“I go off of donations. That means I really don’t know if my medicine has been tested, I do not know where it’s coming out, I do not understand where I’m getting it next,” she said. “Somebody in the position I’m in at this time, we’re supposed to receive free cannabis. We’re supposed to walk into a dispensary, have our recommendation and be able to acquire a certain amount of free cannabis in order to help us be able to endure every month. Unfortunately, what I am seeing is a 10 percent reduction. What’s a 10 percent discount going to perform on $300 per month?”
Recreational consumers and marijuana entrepreneurs urged that the CCC to press forward with implementing home delivery and enabling individuals to consume marijuana in designated establishments similar to cigar bars.

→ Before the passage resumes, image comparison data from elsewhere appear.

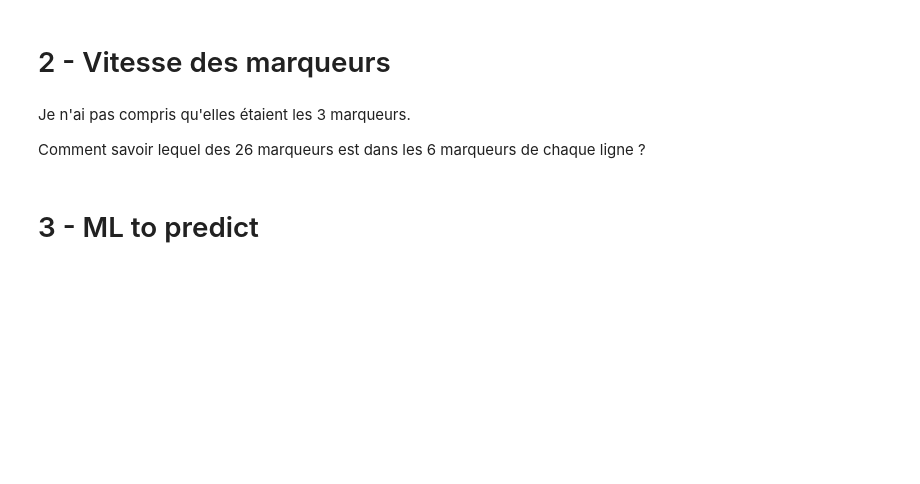
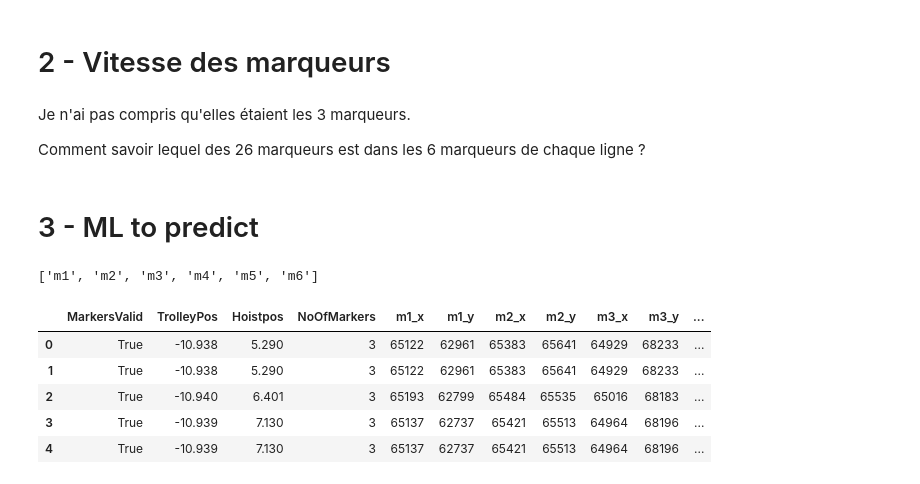
Before and after one commit to XeroBis/explo_ml, a Jupyter notebook: 1_crane/crane.ipynb, the cells around one changed output. Drawn from its saved outputs; the diff is of its cells as text; code cells hidden in the pictures; blank space fills up the shorter version.

```diff
--- a/1_crane/crane.ipynb
+++ b/1_crane/crane.ipynb
@@ -188,0 +196,22 @@ Comment savoir lequel des 26 marqueurs est dans les 6 marqueurs de chaque ligne
+# %%
+df1 = pd.read_csv("sts405.csv")
+df2 = pd.read_csv("TILsts.csv").drop(columns=["Time"]) # Un seul des fichiers a le temps en colonne
+df = pd.concat([df1, df2])
+columns = [col for col in df.columns if "m" in col]
+print(columns)
+
+for col in columns:
+    df[col+"_x"] = df1[col].apply(lambda x: np.array(ast.literal_eval(x))[0])
+    df[col+"_y"] = df1[col].apply(lambda x: np.array(ast.literal_eval(x))[1])
+
+df = df.drop(columns=columns)
+
+df.head()
+# %% [output]
+['m1', 'm2', 'm3', 'm4', 'm5', 'm6']
+|  | MarkersValid | TrolleyPos | Hoistpos | NoOfMarkers | m1_x | m1_y | m2_x | m2_y | m3_x | m3_y | ... |
+| 0 | True | -10.938 | 5.290 | 3 | 65122 | 62961 | 65383 | 65641 | 64929 | 68233 | ... |
+| 1 | True | -10.938 | 5.290 | 3 | 65122 | 62961 | 65383 | 65641 | 64929 | 68233 | ... |
+| 2 | True | -10.940 | 6.401 | 3 | 65193 | 62799 | 65484 | 65535 | 65016 | 68183 | ... |
+| 3 | True | -10.939 | 7.130 | 3 | 65137 | 62737 | 65421 | 65513 | 64964 | 68196 | ... |
+| 4 | True | -10.939 | 7.130 | 3 | 65137 | 62737 | 65421 | 65513 | 64964 | 68196 | ... |
```
Also changed, not shown: parts of 3 cells of this notebook.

The CCC originally hailed regulations to allow so-called societal intake and shipping, but put the issues on the back burner after pushback this past year by Gov. Charlie Baker.
Some supporters state allowing home delivery might permit the CCC to open the non-medical cannabis market up to more consumers while retail shops gradually begin to come online.
With fewer than a dozen accredited [merchants] in operation, tens of thousands of eligible adults are unable to participate in the legal marketplace without committing a few hours to do so. For anyone with mobility challenges or without a car, access is much harder. Each day that goes by without legal delivery is not simply an unnecessary limitation in accessibility, but it is also a reduction in much needed tax revenue from authorized sales. Delivery may allow the permit process to play out in the pace that is ideal for Massachusetts while offering cannabis to individuals that are qualified without causing undue burden on the operating dispensaries, customers as well as the surrounding communities.
Andrew Mutty, who operates Four Twenty Industries and has applied for a microbusiness license from the CCC, called upon the CCC to review applications from microbusiness on an expedited basis to help the small and local players in a market filled with large corporations who do business in many states.
“There are only seven of us in a listing of 200-something,” he said, referring to microbusiness applicants.
Mutty also said the commission needs to reconsider what it considers a “plant“. He said he has been likely to have around 5,000 square feet of “mature plants” growing at a time — equal to the limit for cultivators at the CCC’s lowest tier of manufacturing — but that any plant that has increased more than 10 inches would be considered older under current CCC practices. The CCC’s regulations do not directly establish a plant.
“I built my whole business program and my whole project based upon understanding that I could have 5,000 square feet of older plants. In my head, the plant isn’t mature until it shows its sex,” he said. The 10-inch rule,” he said,”automatically takes away from my 5,000 square feet of grow and now I’m looking at possibly having only 3,500 [square feet] for flowering.”
Mutty estimated that he “would lose” $750,000 to the present 10-inch definition he wouldn’t forgo whether the CCC defined a mature plant as a person which may be ascertained for a male or female plant.
The CCC, the members of whom didn’t respond to questions or comments on Wednesday, will launch a draft of its regulations in the forthcoming weeks and will then hold public hearings around the state to gather more specific feedback, Chairman Steven Hoffman said Wednesday.
“We’re here to understand and we are here to hear exactly what you have in mind,” Hoffman said. “We are looking at regulations that comprise the existing adult-use regulations and some changes that we think are necessary to them, as well as the medical usage regulations… we’re in the process of reviewing those.”
Following a public comment period of four to six months, the commission will vote on a final set of regulations by June, he said.